Extracted records
━━━━

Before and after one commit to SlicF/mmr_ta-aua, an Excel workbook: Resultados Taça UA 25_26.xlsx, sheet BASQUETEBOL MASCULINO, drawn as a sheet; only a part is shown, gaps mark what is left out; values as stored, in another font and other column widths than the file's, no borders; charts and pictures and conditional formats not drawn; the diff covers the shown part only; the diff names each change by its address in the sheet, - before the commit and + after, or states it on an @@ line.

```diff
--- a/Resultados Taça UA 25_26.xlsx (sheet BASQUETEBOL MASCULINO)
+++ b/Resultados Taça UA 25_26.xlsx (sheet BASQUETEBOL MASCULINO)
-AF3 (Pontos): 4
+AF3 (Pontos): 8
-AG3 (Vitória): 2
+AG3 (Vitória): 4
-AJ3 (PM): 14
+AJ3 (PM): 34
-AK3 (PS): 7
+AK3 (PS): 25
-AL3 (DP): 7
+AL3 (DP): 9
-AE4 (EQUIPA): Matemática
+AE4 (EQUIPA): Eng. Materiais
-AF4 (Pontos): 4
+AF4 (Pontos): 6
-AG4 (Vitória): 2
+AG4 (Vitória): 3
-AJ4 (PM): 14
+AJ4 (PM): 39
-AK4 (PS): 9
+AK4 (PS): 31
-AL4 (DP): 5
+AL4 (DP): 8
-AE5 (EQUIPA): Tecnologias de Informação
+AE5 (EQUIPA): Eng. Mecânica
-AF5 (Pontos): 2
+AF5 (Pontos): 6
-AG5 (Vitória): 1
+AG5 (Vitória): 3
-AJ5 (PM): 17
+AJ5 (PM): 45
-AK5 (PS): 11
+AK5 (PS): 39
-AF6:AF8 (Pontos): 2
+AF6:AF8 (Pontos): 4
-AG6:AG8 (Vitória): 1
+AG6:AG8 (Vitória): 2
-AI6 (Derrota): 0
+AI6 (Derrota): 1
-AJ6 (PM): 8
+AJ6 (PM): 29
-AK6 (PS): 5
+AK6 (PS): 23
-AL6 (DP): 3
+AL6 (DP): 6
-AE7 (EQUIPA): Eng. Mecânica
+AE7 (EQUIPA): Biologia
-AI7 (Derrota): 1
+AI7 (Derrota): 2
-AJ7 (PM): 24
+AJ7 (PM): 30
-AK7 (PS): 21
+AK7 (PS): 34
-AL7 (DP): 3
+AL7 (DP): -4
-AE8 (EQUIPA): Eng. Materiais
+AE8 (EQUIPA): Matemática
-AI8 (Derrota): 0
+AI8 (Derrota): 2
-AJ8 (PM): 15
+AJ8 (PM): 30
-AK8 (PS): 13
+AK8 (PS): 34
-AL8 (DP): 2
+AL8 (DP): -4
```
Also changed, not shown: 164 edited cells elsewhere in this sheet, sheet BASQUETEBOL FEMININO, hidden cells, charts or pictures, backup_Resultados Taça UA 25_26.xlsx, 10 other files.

━━━━

- **Work required**: Beginning with the first line and ending with the last, restate the data word for word.

- **Output of the exercise**:
Before and after one commit to SlicF/mmr_ta-aua, an Excel workbook: Resultados Taça UA 25_26.xlsx, sheet BASQUETEBOL MASCULINO, drawn as a sheet; only a part is shown, gaps mark what is left out; values as stored, in another font and other column widths than the file's, no borders; charts and pictures and conditional formats not drawn; the diff covers the shown part only; the diff names each change by its address in the sheet, - before the commit and + after, or states it on an @@ line.

```diff
--- a/Resultados Taça UA 25_26.xlsx (sheet BASQUETEBOL MASCULINO)
+++ b/Resultados Taça UA 25_26.xlsx (sheet BASQUETEBOL MASCULINO)
-AF3 (Pontos): 4
+AF3 (Pontos): 8
-AG3 (Vitória): 2
+AG3 (Vitória): 4
-AJ3 (PM): 14
+AJ3 (PM): 34
-AK3 (PS): 7
+AK3 (PS): 25
-AL3 (DP): 7
+AL3 (DP): 9
-AE4 (EQUIPA): Matemática
+AE4 (EQUIPA): Eng. Materiais
-AF4 (Pontos): 4
+AF4 (Pontos): 6
-AG4 (Vitória): 2
+AG4 (Vitória): 3
-AJ4 (PM): 14
+AJ4 (PM): 39
-AK4 (PS): 9
+AK4 (PS): 31
-AL4 (DP): 5
+AL4 (DP): 8
-AE5 (EQUIPA): Tecnologias de Informação
+AE5 (EQUIPA): Eng. Mecânica
-AF5 (Pontos): 2
+AF5 (Pontos): 6
-AG5 (Vitória): 1
+AG5 (Vitória): 3
-AJ5 (PM): 17
+AJ5 (PM): 45
-AK5 (PS): 11
+AK5 (PS): 39
-AF6:AF8 (Pontos): 2
+AF6:AF8 (Pontos): 4
-AG6:AG8 (Vitória): 1
+AG6:AG8 (Vitória): 2
-AI6 (Derrota): 0
+AI6 (Derrota): 1
-AJ6 (PM): 8
+AJ6 (PM): 29
-AK6 (PS): 5
+AK6 (PS): 23
-AL6 (DP): 3
+AL6 (DP): 6
-AE7 (EQUIPA): Eng. Mecânica
+AE7 (EQUIPA): Biologia
-AI7 (Derrota): 1
+AI7 (Derrota): 2
-AJ7 (PM): 24
+AJ7 (PM): 30
-AK7 (PS): 21
+AK7 (PS): 34
-AL7 (DP): 3
+AL7 (DP): -4
-AE8 (EQUIPA): Eng. Materiais
+AE8 (EQUIPA): Matemática
-AI8 (Derrota): 0
+AI8 (Derrota): 2
-AJ8 (PM): 15
+AJ8 (PM): 30
-AK8 (PS): 13
+AK8 (PS): 34
-AL8 (DP): 2
+AL8 (DP): -4
```
Also changed, not shown: 164 edited cells elsewhere in this sheet, sheet BASQUETEBOL FEMININO, hidden cells, charts or pictures, backup_Resultados Taça UA 25_26.xlsx, 10 other files.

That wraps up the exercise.